A new Maine rule may drastically change opiate sales and addiction.
Since the opioid crisis was first realized in the nation, scientists scrambled to find better formulas for painkillers that were harder to abuse. While they were successful in that challenge, the prices of these formulas were higher than the opioids that were easy to abuse. So people who were not able to avoid these high charges chose the cheaper alternative, and sometimes ended up dependent as a result.
Now, a new bill is being considered by The Pine Tree State that would make the protective formulas cost the same as the non-protective ones. It is a move that might change addiction in the state forever.
Changing the market
The bill, known as L.D. 919, would cause all medications, regardless of formula type, to have the same co-pay. Currently, several of the abuse-deterrent formulations let health insurance companies charge patients hundreds of dollars more each month. The legislators are hopeful that the bill will cause people to choose the nonaddictive formulas instead, reducing the number of people hooked on opioids. However, anyone who pays out of pocket or does not have health insurance will be charged the same.
Between 2003 and 2013, the number of Maine residents dependent on opioids doubled.
In 2012, the U.S. Centers for Disease Control and Protection found that Maine had the highest rate of prescriptions for long-term opiates than any other state. Doctors were writing double the number of prescriptions than the rest of the nation. The state also came in at No. 11 for states that prescribed a higher dose of opioids at one time.

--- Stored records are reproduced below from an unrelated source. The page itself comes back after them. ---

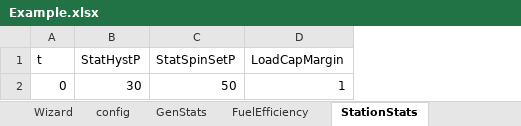
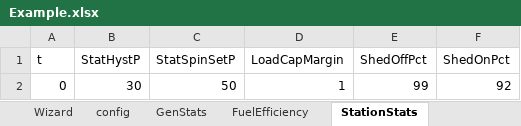
Before and after one commit to thinkOfaNumber/Asim, an Excel workbook: PWC.Asim/Data/Example.xlsx, sheet StationStats, drawn as a sheet; values as stored, in another font and other column widths than the file's, no borders; the diff names each change by its address in the sheet, - before the commit and + after, or states it on an @@ line.

Commit message:
PWCSLMS-44 changed sheddable load fixed values to parameters

```diff
--- a/PWC.Asim/Data/Example.xlsx (sheet StationStats)
+++ b/PWC.Asim/Data/Example.xlsx (sheet StationStats)
+column E (ShedOffPct), row 2: 99
+column F (ShedOnPct), row 2: 92
```
Also changed, not shown: charts or pictures, 3 other files.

As a result of these startling numbers, Maine has dealt with a considerable opioid abuse problem. Between 2003 and 2013, the number of people dependent on opioids doubled. These high addiction rates may be because the medications were so easy to get.
Addressing the problem
One of the main groups stopping patients from becoming addicted to opioids are physicians. That is why almost all states now have prescription monitoring programs, which allow doctors to recognize when a patient has been taking a prescription for too long or is using more than one doctor to get the same prescription, known as doctor shopping. If doctors are not paying attention or are prescribing certain opioids in high amounts, it can be easy for patients to get addicted and learn ways to get away with obtaining more. When that does not work, some may turn to cheaper alternatives such as heroin.
While over prescribing is one part of this major issue, it is also important for legislators to look at alternative ways to manage chronic pain and address addiction treatment throughout the state.
Maine is not the first state to do this. Last year, Massachusetts chose to protect patients from unreasonable co-pay amounts, and was successful in lowering the amount of opioids abused. Like Maine, Vermont and New Hampshire are thinking about putting forward similar bills that could hopefully reduce the number of people dealing with opiate dependency.